> Task requirements
Looking at the records below, say how many lines include "ConfigMap", and add nothing else.

> Revision tracking records
Content starts

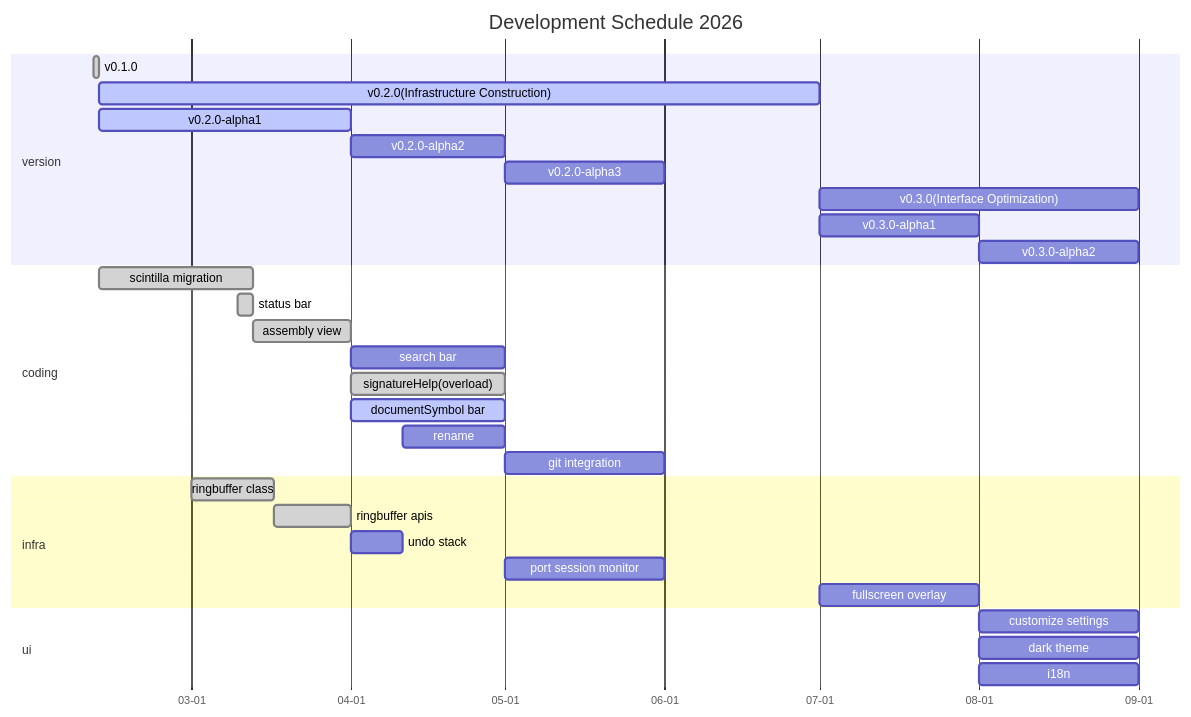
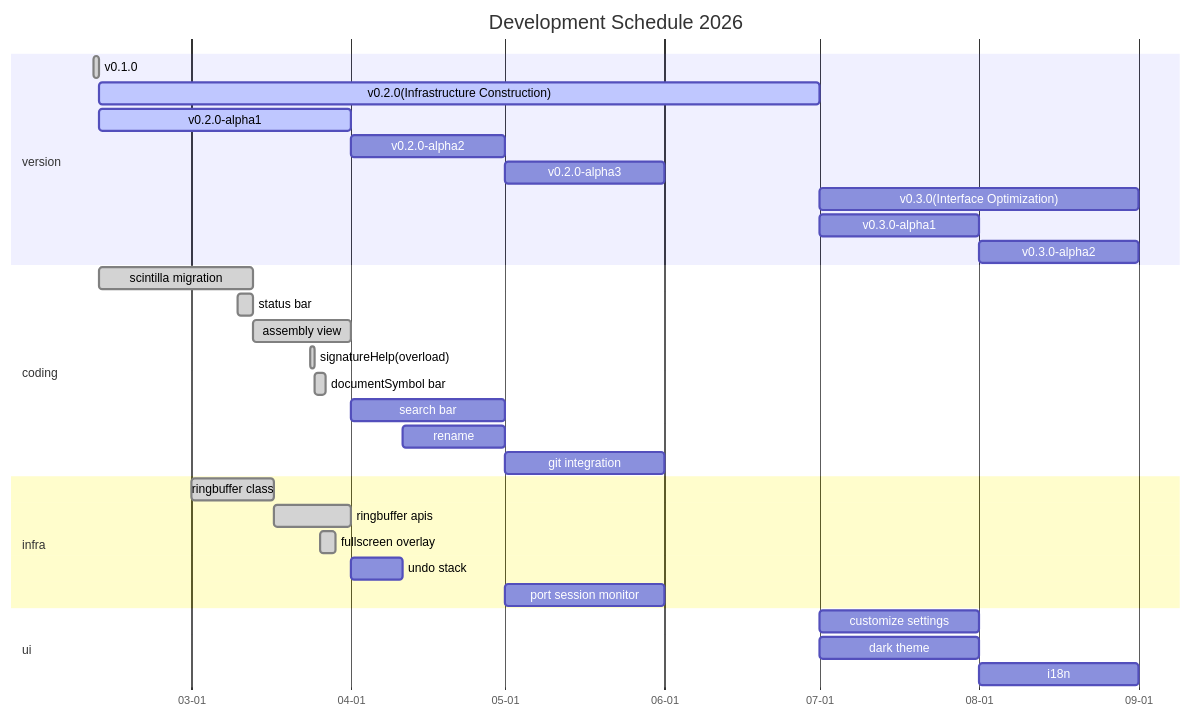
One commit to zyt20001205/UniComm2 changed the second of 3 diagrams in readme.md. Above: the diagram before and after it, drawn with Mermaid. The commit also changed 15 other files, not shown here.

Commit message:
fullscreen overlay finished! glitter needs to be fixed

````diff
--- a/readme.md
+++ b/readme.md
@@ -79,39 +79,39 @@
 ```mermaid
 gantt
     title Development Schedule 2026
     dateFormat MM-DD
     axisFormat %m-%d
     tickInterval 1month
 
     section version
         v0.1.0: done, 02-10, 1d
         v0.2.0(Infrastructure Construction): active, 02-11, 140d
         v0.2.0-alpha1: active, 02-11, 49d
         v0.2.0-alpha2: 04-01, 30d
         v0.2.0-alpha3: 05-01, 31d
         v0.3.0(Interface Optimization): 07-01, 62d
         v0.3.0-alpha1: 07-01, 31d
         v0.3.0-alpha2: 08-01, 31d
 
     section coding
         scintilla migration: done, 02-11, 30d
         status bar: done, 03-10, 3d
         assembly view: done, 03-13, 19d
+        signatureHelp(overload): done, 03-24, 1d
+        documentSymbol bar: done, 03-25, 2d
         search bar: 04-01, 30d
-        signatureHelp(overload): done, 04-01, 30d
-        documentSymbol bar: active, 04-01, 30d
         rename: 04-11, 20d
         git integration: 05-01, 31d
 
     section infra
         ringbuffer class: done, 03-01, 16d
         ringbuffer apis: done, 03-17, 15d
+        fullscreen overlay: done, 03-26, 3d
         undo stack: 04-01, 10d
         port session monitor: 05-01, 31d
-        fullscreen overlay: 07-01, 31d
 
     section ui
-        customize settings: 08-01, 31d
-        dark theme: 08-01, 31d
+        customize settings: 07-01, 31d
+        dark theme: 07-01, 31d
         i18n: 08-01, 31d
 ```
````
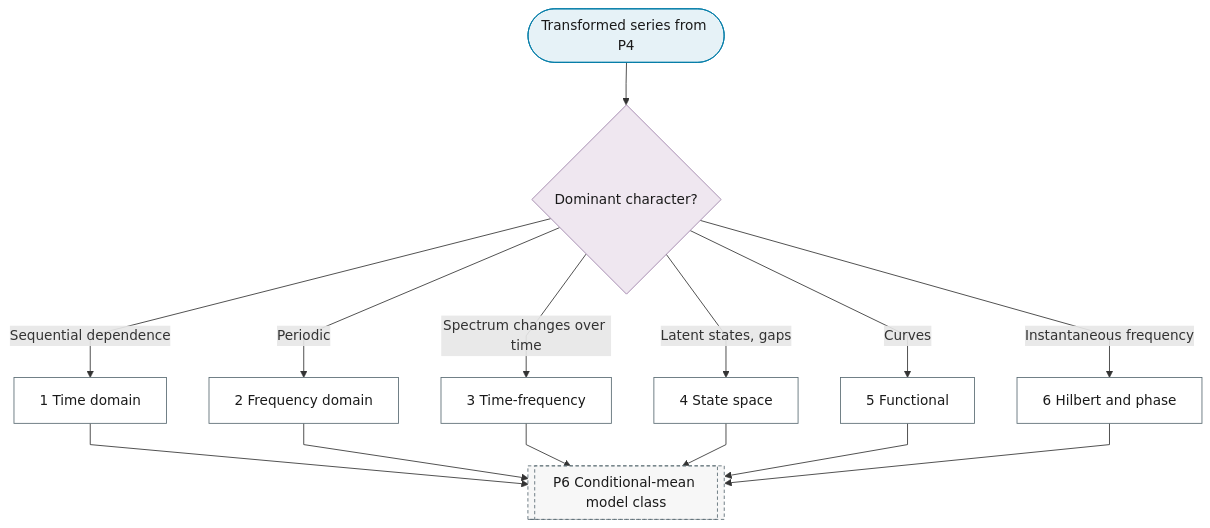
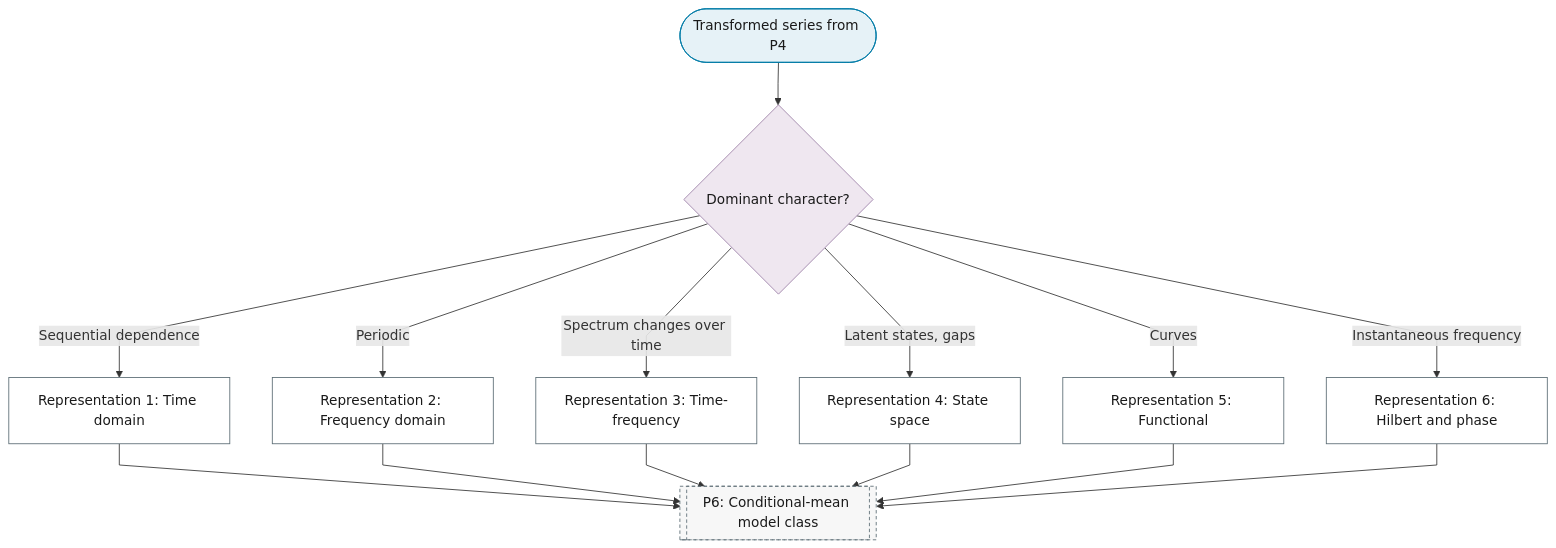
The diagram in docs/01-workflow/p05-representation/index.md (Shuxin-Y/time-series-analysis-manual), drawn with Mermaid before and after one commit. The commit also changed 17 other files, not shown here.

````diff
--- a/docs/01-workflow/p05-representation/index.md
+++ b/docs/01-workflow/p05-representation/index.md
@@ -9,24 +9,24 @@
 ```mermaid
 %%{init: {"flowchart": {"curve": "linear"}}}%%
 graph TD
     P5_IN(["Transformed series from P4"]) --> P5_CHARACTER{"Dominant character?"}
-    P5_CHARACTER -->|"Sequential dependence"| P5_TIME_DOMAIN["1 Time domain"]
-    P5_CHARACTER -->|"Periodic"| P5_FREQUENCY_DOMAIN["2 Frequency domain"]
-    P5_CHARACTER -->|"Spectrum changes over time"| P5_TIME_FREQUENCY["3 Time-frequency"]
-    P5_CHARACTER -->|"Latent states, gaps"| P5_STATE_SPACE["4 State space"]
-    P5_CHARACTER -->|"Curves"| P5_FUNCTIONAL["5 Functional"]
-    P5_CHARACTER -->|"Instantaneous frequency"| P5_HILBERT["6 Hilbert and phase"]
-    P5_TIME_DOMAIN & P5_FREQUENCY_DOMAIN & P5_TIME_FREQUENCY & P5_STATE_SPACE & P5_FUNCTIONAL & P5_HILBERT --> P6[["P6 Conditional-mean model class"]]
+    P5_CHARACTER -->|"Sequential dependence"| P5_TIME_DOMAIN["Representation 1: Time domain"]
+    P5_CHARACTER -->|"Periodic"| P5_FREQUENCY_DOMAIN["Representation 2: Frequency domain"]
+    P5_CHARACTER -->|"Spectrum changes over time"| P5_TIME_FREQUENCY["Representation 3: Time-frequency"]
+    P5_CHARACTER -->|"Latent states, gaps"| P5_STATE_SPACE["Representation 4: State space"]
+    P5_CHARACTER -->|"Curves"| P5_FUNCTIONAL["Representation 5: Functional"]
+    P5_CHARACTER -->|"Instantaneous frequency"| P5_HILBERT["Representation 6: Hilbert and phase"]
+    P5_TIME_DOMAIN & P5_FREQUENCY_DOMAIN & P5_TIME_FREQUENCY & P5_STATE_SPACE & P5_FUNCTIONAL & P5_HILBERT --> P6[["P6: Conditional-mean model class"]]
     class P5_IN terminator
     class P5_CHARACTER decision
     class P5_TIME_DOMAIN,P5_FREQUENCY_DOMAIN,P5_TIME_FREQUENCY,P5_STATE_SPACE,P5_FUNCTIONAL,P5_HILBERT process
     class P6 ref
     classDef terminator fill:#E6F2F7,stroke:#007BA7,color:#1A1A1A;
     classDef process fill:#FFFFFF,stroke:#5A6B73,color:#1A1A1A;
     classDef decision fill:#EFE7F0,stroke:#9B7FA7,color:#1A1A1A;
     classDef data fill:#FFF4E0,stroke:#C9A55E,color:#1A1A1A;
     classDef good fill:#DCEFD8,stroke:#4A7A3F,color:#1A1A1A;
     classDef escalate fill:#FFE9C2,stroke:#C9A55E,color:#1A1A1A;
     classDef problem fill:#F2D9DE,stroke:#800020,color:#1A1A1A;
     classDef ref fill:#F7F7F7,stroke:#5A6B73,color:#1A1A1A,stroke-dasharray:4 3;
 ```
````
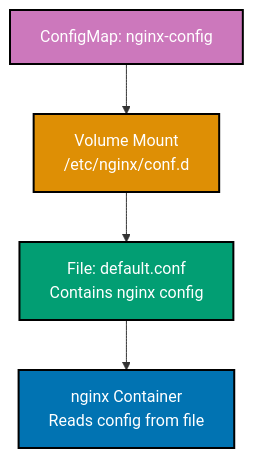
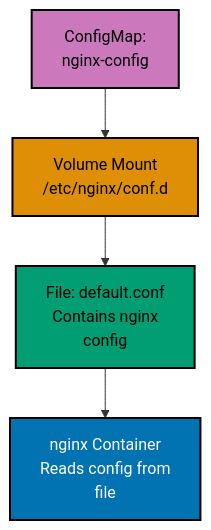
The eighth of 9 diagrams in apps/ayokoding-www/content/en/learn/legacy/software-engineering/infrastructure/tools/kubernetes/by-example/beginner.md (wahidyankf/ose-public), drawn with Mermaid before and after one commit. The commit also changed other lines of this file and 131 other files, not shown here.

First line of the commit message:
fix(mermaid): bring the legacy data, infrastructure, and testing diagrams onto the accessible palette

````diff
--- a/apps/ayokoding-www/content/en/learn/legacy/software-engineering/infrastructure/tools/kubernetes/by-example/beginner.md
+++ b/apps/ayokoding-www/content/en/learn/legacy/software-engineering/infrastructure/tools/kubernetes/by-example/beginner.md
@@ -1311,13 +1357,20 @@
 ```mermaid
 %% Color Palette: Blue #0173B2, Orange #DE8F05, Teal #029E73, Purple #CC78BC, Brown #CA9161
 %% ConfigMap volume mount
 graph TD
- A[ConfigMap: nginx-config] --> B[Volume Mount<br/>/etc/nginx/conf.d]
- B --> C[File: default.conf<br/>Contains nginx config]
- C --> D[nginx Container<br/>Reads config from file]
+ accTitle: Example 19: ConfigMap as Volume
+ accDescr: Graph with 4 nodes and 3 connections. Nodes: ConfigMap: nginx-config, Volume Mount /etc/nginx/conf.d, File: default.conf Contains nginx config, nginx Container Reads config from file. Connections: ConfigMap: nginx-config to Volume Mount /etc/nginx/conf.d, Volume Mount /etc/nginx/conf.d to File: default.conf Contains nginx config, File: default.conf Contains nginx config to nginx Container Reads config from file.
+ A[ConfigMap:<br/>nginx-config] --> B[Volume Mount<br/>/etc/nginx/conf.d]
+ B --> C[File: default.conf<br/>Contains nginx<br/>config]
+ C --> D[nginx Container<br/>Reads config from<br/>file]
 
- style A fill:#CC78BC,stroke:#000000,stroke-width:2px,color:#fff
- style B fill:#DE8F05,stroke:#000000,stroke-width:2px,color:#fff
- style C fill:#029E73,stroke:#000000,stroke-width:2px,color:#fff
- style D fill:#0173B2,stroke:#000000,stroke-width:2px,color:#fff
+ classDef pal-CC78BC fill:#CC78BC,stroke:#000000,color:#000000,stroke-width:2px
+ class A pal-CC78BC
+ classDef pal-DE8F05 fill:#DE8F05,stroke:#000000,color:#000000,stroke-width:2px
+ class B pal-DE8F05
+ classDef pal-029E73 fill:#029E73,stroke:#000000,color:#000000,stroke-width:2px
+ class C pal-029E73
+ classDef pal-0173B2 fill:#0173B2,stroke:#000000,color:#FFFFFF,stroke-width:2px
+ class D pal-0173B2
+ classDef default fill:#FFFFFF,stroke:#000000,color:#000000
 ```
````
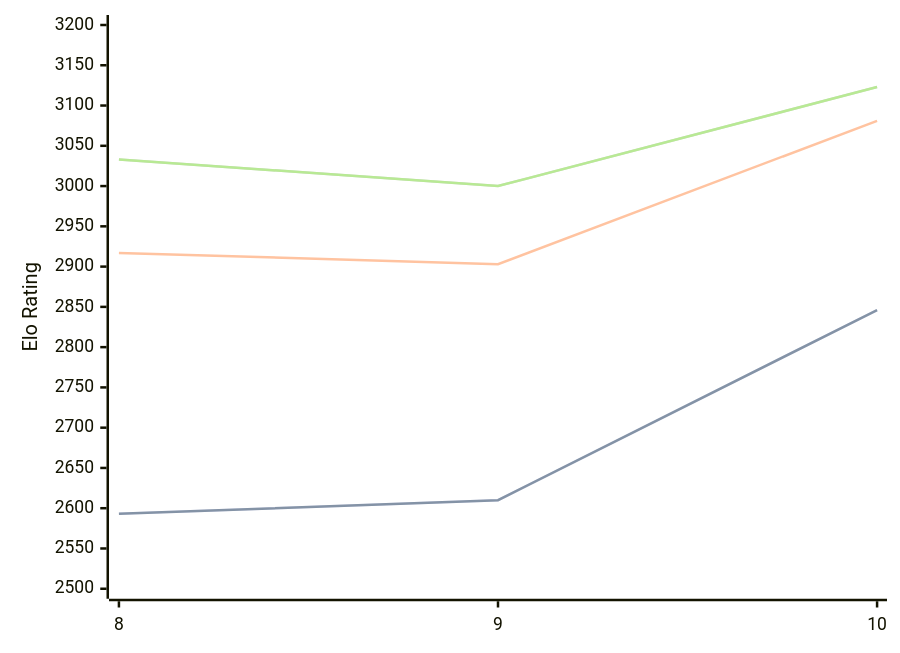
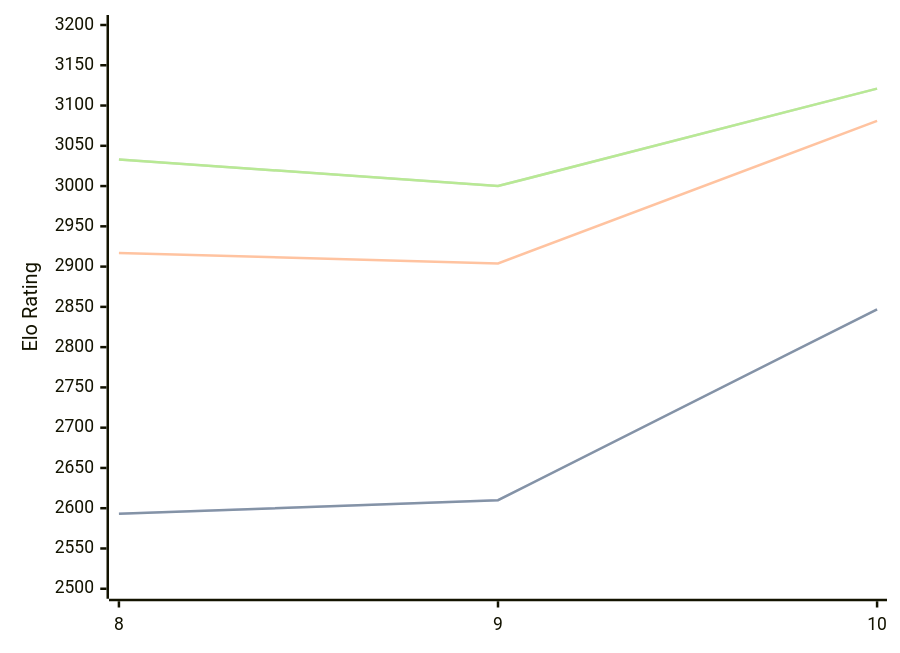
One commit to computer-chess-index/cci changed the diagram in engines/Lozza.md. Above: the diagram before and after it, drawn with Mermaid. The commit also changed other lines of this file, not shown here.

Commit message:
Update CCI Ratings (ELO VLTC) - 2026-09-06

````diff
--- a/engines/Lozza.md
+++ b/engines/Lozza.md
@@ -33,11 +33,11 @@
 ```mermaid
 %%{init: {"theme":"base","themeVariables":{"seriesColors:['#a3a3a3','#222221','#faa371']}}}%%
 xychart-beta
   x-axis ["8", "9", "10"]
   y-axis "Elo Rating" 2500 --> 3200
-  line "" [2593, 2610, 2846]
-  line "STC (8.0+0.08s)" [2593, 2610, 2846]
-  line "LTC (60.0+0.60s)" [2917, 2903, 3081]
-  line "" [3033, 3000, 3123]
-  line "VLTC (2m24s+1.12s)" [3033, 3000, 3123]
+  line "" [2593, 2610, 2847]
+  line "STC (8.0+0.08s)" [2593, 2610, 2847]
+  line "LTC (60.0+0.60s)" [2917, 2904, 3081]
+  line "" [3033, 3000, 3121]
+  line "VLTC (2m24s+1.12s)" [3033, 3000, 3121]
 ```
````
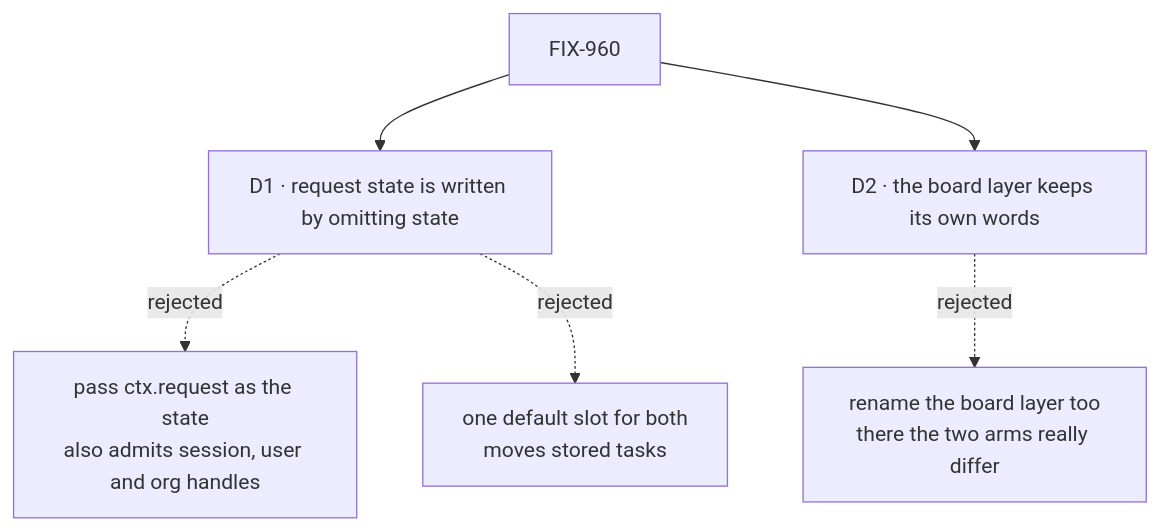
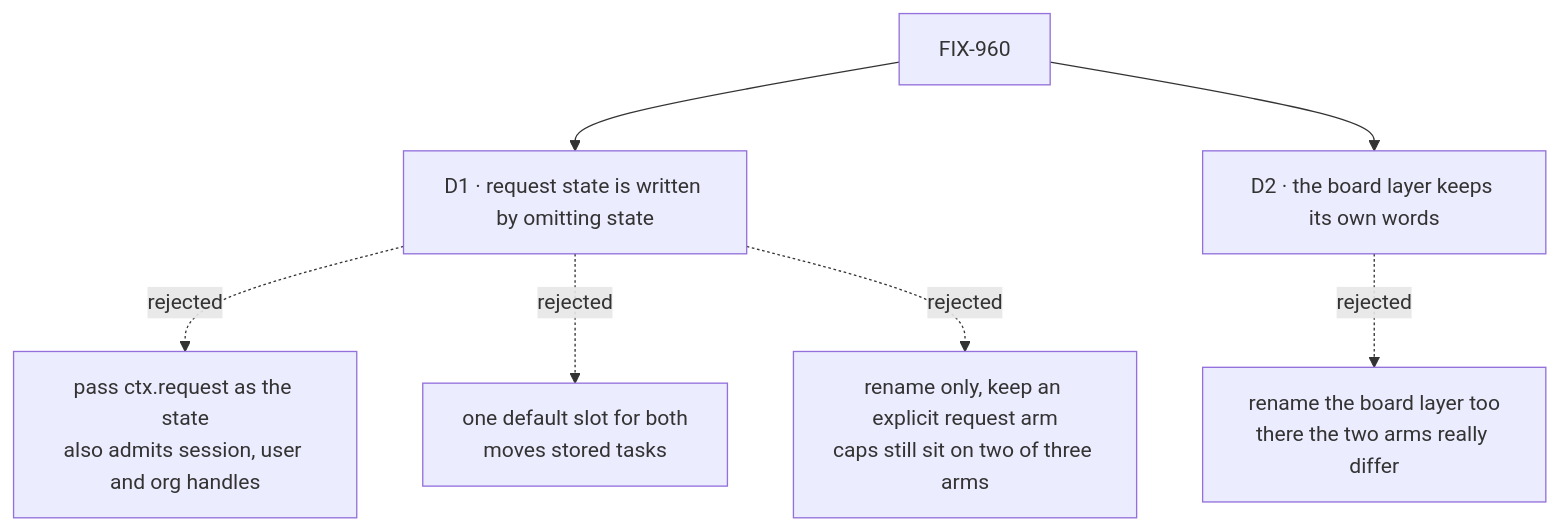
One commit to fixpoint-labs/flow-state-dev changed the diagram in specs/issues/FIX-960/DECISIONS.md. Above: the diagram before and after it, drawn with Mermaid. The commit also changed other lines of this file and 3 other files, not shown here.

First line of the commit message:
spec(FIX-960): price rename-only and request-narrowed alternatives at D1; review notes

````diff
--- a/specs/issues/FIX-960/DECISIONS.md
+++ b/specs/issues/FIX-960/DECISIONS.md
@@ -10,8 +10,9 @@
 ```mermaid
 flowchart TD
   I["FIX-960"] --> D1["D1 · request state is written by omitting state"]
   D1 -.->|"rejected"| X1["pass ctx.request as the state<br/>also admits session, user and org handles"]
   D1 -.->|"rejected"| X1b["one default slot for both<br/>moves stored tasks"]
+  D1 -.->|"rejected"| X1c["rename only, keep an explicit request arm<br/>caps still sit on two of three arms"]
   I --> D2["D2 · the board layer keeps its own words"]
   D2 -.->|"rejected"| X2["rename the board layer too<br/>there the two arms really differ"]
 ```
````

Content ends

> Result of this task
5